-- TASK PROMPT --
Leaving out all images, return the entries below exactly.

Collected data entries
--- START ---
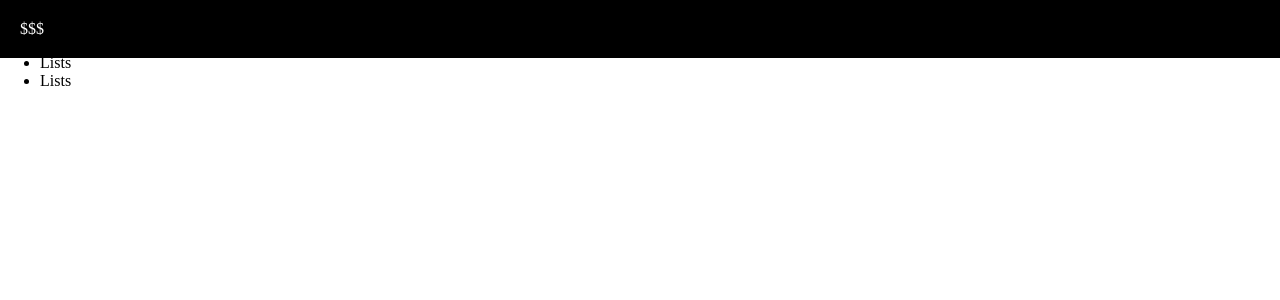
Repository: hemantsaini-7/React_Basics
Page: / (app in SIDEBAR/), after clicking the first element matching `span`
These files come from the project's save history. The page is drawn as it stood at one moment and after the next save; the edit follows.
The browser window is 1280 px wide. The pictures show the whole page.
The project was rebuilt for these pictures with package versions that can differ from the ones it lists, and the page was loaded fresh each time. Also part of the build but not shown: SIDEBAR/src/components/Sidebar.js.

Above is the page before, as saved 2020-11-15 20:20:39.

### SIDEBAR/src/App.js
import React from 'react';
import './App.css';
import Navbar from './components/Navbar'

function App() {
  return (
    <div>
      <Navbar/>
    </div>
  );
}

export default App;

### SIDEBAR/src/App.css
* {
  margin: 0px;
}
nav {
  background-color: black;
  color: white;
  padding: 20px;
  position: fixed;
  width: 100vw;
}
.ul {
  background-color: aqua;
}
.li {
  background-color: chartreuse;
}
.side-active {
  background-color: chocolate;
}

### SIDEBAR/src/components/Navbar.js
import React from 'react'
import { useState } from 'react'
import Sidebar from './Sidebar'

function Navbar() {
    const [sidebar,setsidebar]=useState(true);

const ClickHandler=()=>{
    setsidebar(!sidebar);
}

    return (
        <>
        <nav>
            <span onClick={ClickHandler}>$$$</span>
        </nav>

        <div className={sidebar ? "side-active" : "side-deactive"}>
            <ul>
                <li>Home</li>
                <li>Products</li>
                <li>Lists</li>
                <li>Lists</li>
                <li>Lists</li>
            </ul>
        </div>
        </>
    )
}

export default Navbar

Loaded but not shown: SIDEBAR/public/index.html (common file); SIDEBAR/src/index.js (common file)

After the next save:
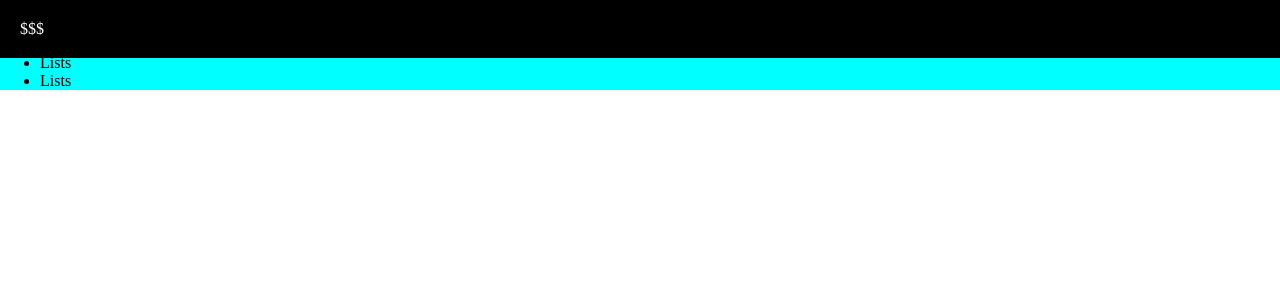
Saved 18 s later.
--- a/SIDEBAR/src/App.css
+++ b/SIDEBAR/src/App.css
@@ -17,3 +17,6 @@ nav {
 .side-active {
   background-color: chocolate;
 }
+.side-deactive {
+  background-color: aqua;
+}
--- END ---
-- ANSWER TO THE PROBLEM --
Repository: hemantsaini-7/React_Basics
Page: / (app in SIDEBAR/), after clicking the first element matching `span`
These files come from the project's save history. The page is drawn as it stood at one moment and after the next save; the edit follows.
The browser window is 1280 px wide. The pictures show the whole page.
The project was rebuilt for these pictures with package versions that can differ from the ones it lists, and the page was loaded fresh each time. Also part of the build but not shown: SIDEBAR/src/components/Sidebar.js.

Above is the page before, as saved 2020-11-15 20:20:39.

### SIDEBAR/src/App.js
import React from 'react';
import './App.css';
import Navbar from './components/Navbar'

function App() {
  return (
    <div>
      <Navbar/>
    </div>
  );
}

export default App;

### SIDEBAR/src/App.css
* {
  margin: 0px;
}
nav {
  background-color: black;
  color: white;
  padding: 20px;
  position: fixed;
  width: 100vw;
}
.ul {
  background-color: aqua;
}
.li {
  background-color: chartreuse;
}
.side-active {
  background-color: chocolate;
}

### SIDEBAR/src/components/Navbar.js
import React from 'react'
import { useState } from 'react'
import Sidebar from './Sidebar'

function Navbar() {
    const [sidebar,setsidebar]=useState(true);

const ClickHandler=()=>{
    setsidebar(!sidebar);
}

    return (
        <>
        <nav>
            <span onClick={ClickHandler}>$$$</span>
        </nav>

        <div className={sidebar ? "side-active" : "side-deactive"}>
            <ul>
                <li>Home</li>
                <li>Products</li>
                <li>Lists</li>
                <li>Lists</li>
                <li>Lists</li>
            </ul>
        </div>
        </>
    )
}

export default Navbar

Loaded but not shown: SIDEBAR/public/index.html (common file); SIDEBAR/src/index.js (common file)

After the next save:
Saved 18 s later.
--- a/SIDEBAR/src/App.css
+++ b/SIDEBAR/src/App.css
@@ -17,3 +17,6 @@ nav {
 .side-active {
   background-color: chocolate;
 }
+.side-deactive {
+  background-color: aqua;
+}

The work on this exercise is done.